- The Japanese Circulation Society
- Circulation Reports (ISSN:24340790)
- vol.1, no.2, pp.61-70, 2019-02-08 (Released:2019-02-08)
Background: The features of sleep-associated acute heart failure (AHF) patients admitted at midnight or early morning (M/E) are unclear. Methods and Results: Of 1,268 AHF patients screened, 932 were analyzed, and divided into 2 groups by admission time (M/E group, 23:00–06:59, n=399; daytime group, 07:00–22:59, n=533). Those in the M/E group were further divided by the presence of a prodrome: with (n=176; prodrome group) or without (n=223; sudden onset group). The median time from symptom onset to hospitalization was significantly shorter in the M/E group (98 min; range, 65–170 min) than in the daytime group (123 min; range, 68–246 min). The 365-day HF event rate in the M/E group was significantly lower than that of the daytime group. On multivariate logistic regression modeling the M/E group was independently associated with a better outcome than the daytime group (OR, 0.673; 95% CI: 0.500–0.905). In the M/E group, the 365-day HF event rate was significantly lower in the prodrome group than in the sudden onset group.
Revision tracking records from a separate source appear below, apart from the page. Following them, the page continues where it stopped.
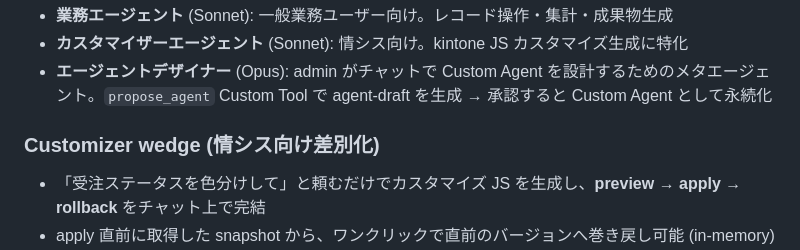
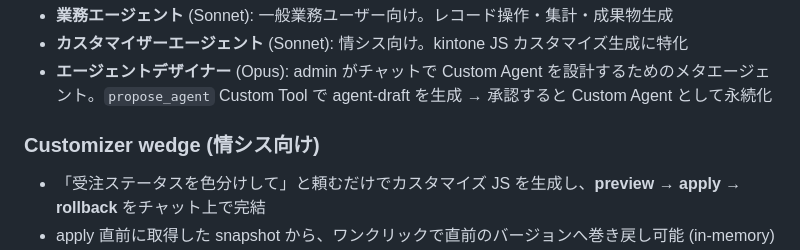
Before and after one commit to sugimomoto/CoworkAgentForKintone, a Markdown page: README.md, the part around the change. Rendered like a GitHub page.

Commit message:
docs(readme): Customizer wedge セクション見出しから「差別化」表記を削除
社内向けマーケ的なニュアンスが README には不要のため
「情シス向け差別化」→「情シス向け」に簡略化。

Co-Authored-By: Claude Opus 4.7 (1M context) <noreply@anthropic.com>

```diff
--- a/README.md
+++ b/README.md
@@ -25,7 +25,7 @@ V1 では、用途別に最適化された 3 種類の Built-in Agent を同梱
 - **カスタマイザーエージェント** (Sonnet): 情シス向け。kintone JS カスタマイズ生成に特化
 - **エージェントデザイナー** (Opus): admin がチャットで Custom Agent を設計するためのメタエージェント。`propose_agent` Custom Tool で agent-draft を生成 → 承認すると Custom Agent として永続化
 
-### Customizer wedge (情シス向け差別化)
+### Customizer wedge (情シス向け)
 - 「受注ステータスを色分けして」と頼むだけでカスタマイズ JS を生成し、**preview → apply → rollback** をチャット上で完結
 - apply 直前に取得した snapshot から、ワンクリックで直前のバージョンへ巻き戻し可能 (in-memory)
 - Phase 1 は desktop.js のみ対応 (mobile.js / CSS / config.js は Phase 2 で予定)
```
On multivariate logistic regression modeling, inclusion in the prodrome group was independently associated with a better outcome (OR, 0.544; 95% CI: 0.338–0.877). Conclusions: AHF patients admitted during sleeping hours were not sicker than those admitted during the daytime. The absence of a prodrome, however, might be associated with future repeated HF events.